The probability of an increase in September surged as high as 58 percent Friday from 38 percent Monday, after data showing sustained labor-market growth in July and comments from Atlanta Fed President Dennis Lockhart suggesting U.S. economic strength may merit a rate increase next month. After yields on Treasury two-year notes rose the most in six weeks, traders are paying more to protect against price swings in those securities, which are susceptible to changes in the outlook for Fed policy.
“We’re going to continue to be extremely sensitive to each data point we get, and each bit of Fed speak,” said Michael Lorizio, a Boston-based fixed income trader at Manulife Asset Management, which oversees $20 billion. “It’s almost an exaggerated focus.”
The two-year yield rose six basis points this week in New York, or 0.06 percentage point, to 0.72 percent, according to Bloomberg Bond Trader prices, the largest weekly increase since June. The rate-increase forecasts are based on the assumption that the Fed funds rate will average 0.375 percent after the first increase.
Traders are paying 6.2 percent more to protect against swings in two-year notes than they were a week ago, according to options prices. While the Labor Department’s July employment report is out of the way, economic data to be released next week may further change views on the timing of the Fed’s first rate increase since 2006.
One potential catalyst for short-term Treasury swings is retail sales data due to be released Aug. 13. Economists surveyed by Bloomberg predict sales rose 0.6 percent in July from the previous month. A strong report may give the Fed more ammunition for a September increase.
Strategist George Goncalves said he is skeptical about a September increase, but that a robust report could sway him.
“If retail sales are strong and inflation turns a corner, I could change my view,” said Goncalves, New York-based head of interest-rate research for Nomura Holdings Inc.

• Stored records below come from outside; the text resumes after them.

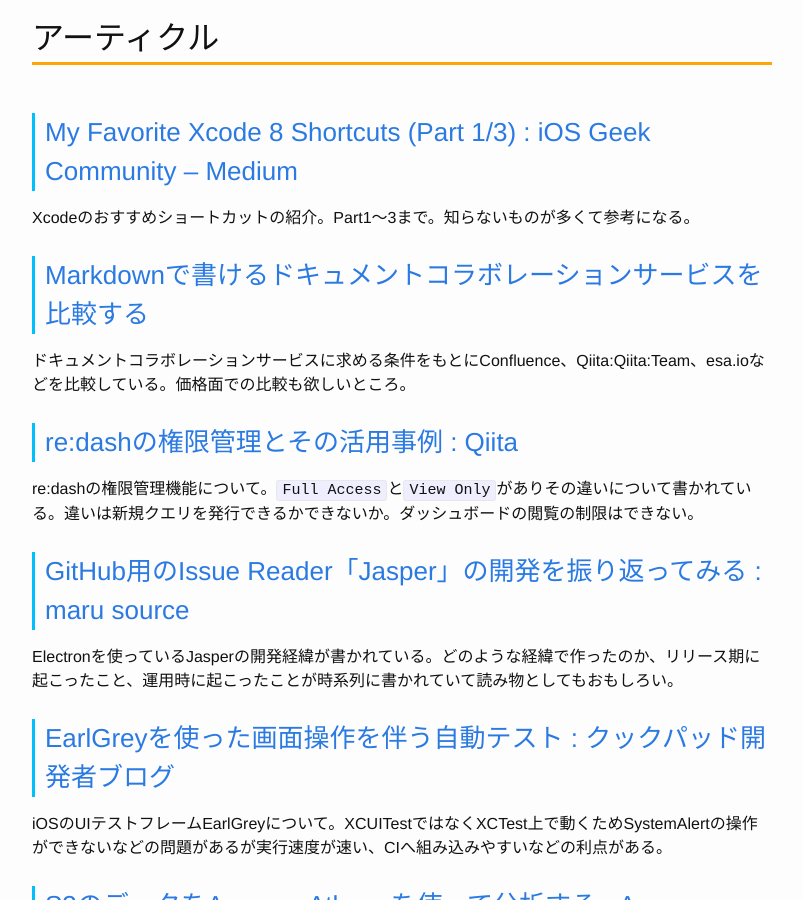
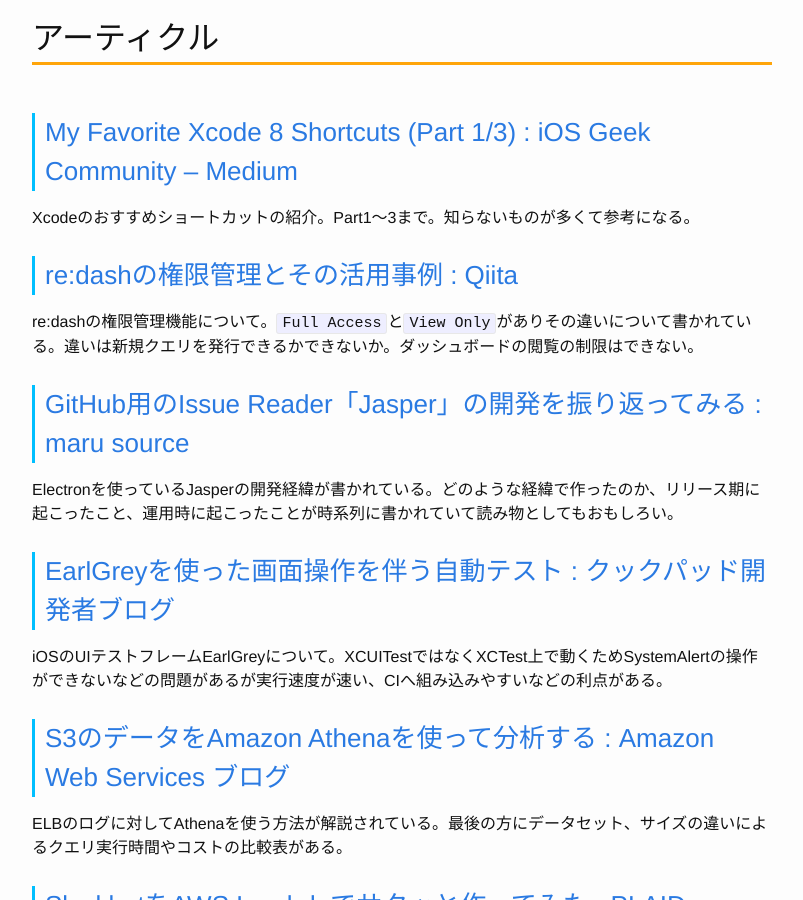
Before and after one commit to Gather-Tech/Gather-Tech.github.io, a Jekyll site: the page built from _posts/2016/2016-12-19-Gather25.md, in a window 1280 px wide and 900 px high, scrolled down 1838 px. Shown: the whole window, without its empty margins (238-1041 px from the left). Built offline with Jekyll 4.4.1, drawn with Linux system fonts in a browser that asks for light colours.

Commit message:
記事を減らした

```diff
--- a/_posts/2016/2016-12-19-Gather25.md
+++ b/_posts/2016/2016-12-19-Gather25.md
@@ -46,10 +46,6 @@
 ### [My Favorite Xcode 8 Shortcuts (Part 1/3) : iOS Geek Community – Medium](https://medium.com/ios-geek-community/bobs-favorite-xcode-8-shortcuts-part-1-3-36381e07284d#.rqb7119ct)
 
 Xcodeのおすすめショートカットの紹介。Part1〜3まで。知らないものが多くて参考になる。
-
-### [Markdownで書けるドキュメントコラボレーションサービスを比較する](https://techracho.bpsinc.jp/hachi8833/2016_12_05/30340)
-
-ドキュメントコラボレーションサービスに求める条件をもとにConfluence、Qiita:Qiita:Team、esa.ioなどを比較している。価格面での比較も欲しいところ。
 
 ### [re:dashの権限管理とその活用事例 : Qiita](http://qiita.com/suemoc/items/34090c5609909cfcc8e7)
 
```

Lockhart, who’s a voting member of the Fed’s policy-setting committee, will speak on Aug. 10 at a Fed Bank of Atlanta conference and at the Atlanta Press Club. He could walk back or confirm the view he expressed last week that the U.S. economy is ready to support higher borrowing costs.
“The move up in yields was fully a Lockhart trade,” said David Keeble, the New York-based head of fixed-income strategy at Credit Agricole SA.
Traders will also be trying to determine whether the Fed may be delayed by the latest drop in oil prices. Falling energy prices have suppressed a bond-market inflation forecast known as the break-even rate. That has helped long-term Treasury prices, which are more sensitive to inflation and economic growth.
“If we see financial conditions worsen and the global backdrop is bad, absolutely, they’ll wait” to raise interest rates, said Goncalves. “People are on pins and needles, and really trying to take stock in the lead-up to the September meeting.”